- _Material shown_
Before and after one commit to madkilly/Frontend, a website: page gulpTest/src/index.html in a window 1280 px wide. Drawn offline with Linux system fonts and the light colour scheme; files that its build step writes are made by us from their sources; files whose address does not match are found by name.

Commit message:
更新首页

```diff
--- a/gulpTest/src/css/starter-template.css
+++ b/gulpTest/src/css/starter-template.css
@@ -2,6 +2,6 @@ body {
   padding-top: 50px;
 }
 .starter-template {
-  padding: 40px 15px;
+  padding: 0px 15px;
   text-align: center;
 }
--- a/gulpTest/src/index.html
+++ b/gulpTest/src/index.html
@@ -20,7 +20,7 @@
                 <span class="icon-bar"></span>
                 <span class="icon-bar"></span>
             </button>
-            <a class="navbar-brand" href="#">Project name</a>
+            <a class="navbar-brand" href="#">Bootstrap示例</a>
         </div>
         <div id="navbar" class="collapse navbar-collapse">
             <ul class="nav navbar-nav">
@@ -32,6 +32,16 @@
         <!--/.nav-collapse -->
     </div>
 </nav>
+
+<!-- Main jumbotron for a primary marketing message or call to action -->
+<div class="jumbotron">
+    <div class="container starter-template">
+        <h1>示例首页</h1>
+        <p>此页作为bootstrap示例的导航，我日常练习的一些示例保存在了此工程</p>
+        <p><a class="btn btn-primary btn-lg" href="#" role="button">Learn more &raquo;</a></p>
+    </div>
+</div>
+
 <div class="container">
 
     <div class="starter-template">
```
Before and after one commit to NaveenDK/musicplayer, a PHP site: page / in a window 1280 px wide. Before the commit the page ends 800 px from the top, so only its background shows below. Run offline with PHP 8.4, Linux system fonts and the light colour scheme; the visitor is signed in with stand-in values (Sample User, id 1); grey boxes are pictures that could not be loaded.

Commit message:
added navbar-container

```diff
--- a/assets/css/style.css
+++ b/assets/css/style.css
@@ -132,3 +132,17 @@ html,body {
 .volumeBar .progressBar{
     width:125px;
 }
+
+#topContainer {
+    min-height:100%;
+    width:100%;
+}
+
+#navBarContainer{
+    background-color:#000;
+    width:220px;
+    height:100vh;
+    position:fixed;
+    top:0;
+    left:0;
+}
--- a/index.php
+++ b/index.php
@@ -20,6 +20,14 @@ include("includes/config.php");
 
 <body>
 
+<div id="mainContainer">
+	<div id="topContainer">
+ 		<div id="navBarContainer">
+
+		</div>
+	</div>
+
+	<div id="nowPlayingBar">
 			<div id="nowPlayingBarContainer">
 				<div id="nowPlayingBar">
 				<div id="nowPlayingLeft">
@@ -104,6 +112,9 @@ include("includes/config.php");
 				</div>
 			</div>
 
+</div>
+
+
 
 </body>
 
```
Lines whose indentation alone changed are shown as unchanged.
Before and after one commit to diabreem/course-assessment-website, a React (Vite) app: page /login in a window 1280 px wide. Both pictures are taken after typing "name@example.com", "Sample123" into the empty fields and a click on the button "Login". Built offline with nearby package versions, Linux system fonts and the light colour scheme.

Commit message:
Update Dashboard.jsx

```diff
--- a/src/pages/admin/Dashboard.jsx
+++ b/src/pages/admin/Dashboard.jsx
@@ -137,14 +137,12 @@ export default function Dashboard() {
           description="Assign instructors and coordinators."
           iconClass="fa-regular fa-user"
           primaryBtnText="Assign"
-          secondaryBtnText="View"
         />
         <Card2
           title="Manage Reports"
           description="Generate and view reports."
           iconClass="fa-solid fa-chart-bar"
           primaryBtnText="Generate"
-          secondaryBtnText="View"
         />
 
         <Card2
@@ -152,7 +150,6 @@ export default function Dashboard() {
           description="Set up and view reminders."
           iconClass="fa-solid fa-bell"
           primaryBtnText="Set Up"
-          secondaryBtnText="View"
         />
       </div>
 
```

- _Task instructions_
Return every entry exactly.

- _Reply_
Before and after one commit to madkilly/Frontend, a website: page gulpTest/src/index.html in a window 1280 px wide. Drawn offline with Linux system fonts and the light colour scheme; files that its build step writes are made by us from their sources; files whose address does not match are found by name.

Commit message:
更新首页

```diff
--- a/gulpTest/src/css/starter-template.css
+++ b/gulpTest/src/css/starter-template.css
@@ -2,6 +2,6 @@ body {
   padding-top: 50px;
 }
 .starter-template {
-  padding: 40px 15px;
+  padding: 0px 15px;
   text-align: center;
 }
--- a/gulpTest/src/index.html
+++ b/gulpTest/src/index.html
@@ -20,7 +20,7 @@
                 <span class="icon-bar"></span>
                 <span class="icon-bar"></span>
             </button>
-            <a class="navbar-brand" href="#">Project name</a>
+            <a class="navbar-brand" href="#">Bootstrap示例</a>
         </div>
         <div id="navbar" class="collapse navbar-collapse">
             <ul class="nav navbar-nav">
@@ -32,6 +32,16 @@
         <!--/.nav-collapse -->
     </div>
 </nav>
+
+<!-- Main jumbotron for a primary marketing message or call to action -->
+<div class="jumbotron">
+    <div class="container starter-template">
+        <h1>示例首页</h1>
+        <p>此页作为bootstrap示例的导航，我日常练习的一些示例保存在了此工程</p>
+        <p><a class="btn btn-primary btn-lg" href="#" role="button">Learn more &raquo;</a></p>
+    </div>
+</div>
+
 <div class="container">
 
     <div class="starter-template">
```
Before and after one commit to NaveenDK/musicplayer, a PHP site: page / in a window 1280 px wide. Before the commit the page ends 800 px from the top, so only its background shows below. Run offline with PHP 8.4, Linux system fonts and the light colour scheme; the visitor is signed in with stand-in values (Sample User, id 1); grey boxes are pictures that could not be loaded.

Commit message:
added navbar-container

```diff
--- a/assets/css/style.css
+++ b/assets/css/style.css
@@ -132,3 +132,17 @@ html,body {
 .volumeBar .progressBar{
     width:125px;
 }
+
+#topContainer {
+    min-height:100%;
+    width:100%;
+}
+
+#navBarContainer{
+    background-color:#000;
+    width:220px;
+    height:100vh;
+    position:fixed;
+    top:0;
+    left:0;
+}
--- a/index.php
+++ b/index.php
@@ -20,6 +20,14 @@ include("includes/config.php");
 
 <body>
 
+<div id="mainContainer">
+	<div id="topContainer">
+ 		<div id="navBarContainer">
+
+		</div>
+	</div>
+
+	<div id="nowPlayingBar">
 			<div id="nowPlayingBarContainer">
 				<div id="nowPlayingBar">
 				<div id="nowPlayingLeft">
@@ -104,6 +112,9 @@ include("includes/config.php");
 				</div>
 			</div>
 
+</div>
+
+
 
 </body>
 
```
Lines whose indentation alone changed are shown as unchanged.
Before and after one commit to diabreem/course-assessment-website, a React (Vite) app: page /login in a window 1280 px wide. Both pictures are taken after typing "name@example.com", "Sample123" into the empty fields and a click on the button "Login". Built offline with nearby package versions, Linux system fonts and the light colour scheme.

Commit message:
Update Dashboard.jsx

```diff
--- a/src/pages/admin/Dashboard.jsx
+++ b/src/pages/admin/Dashboard.jsx
@@ -137,14 +137,12 @@ export default function Dashboard() {
           description="Assign instructors and coordinators."
           iconClass="fa-regular fa-user"
           primaryBtnText="Assign"
-          secondaryBtnText="View"
         />
         <Card2
           title="Manage Reports"
           description="Generate and view reports."
           iconClass="fa-solid fa-chart-bar"
           primaryBtnText="Generate"
-          secondaryBtnText="View"
         />
 
         <Card2
@@ -152,7 +150,6 @@ export default function Dashboard() {
           description="Set up and view reminders."
           iconClass="fa-solid fa-bell"
           primaryBtnText="Set Up"
-          secondaryBtnText="View"
         />
       </div>
 
```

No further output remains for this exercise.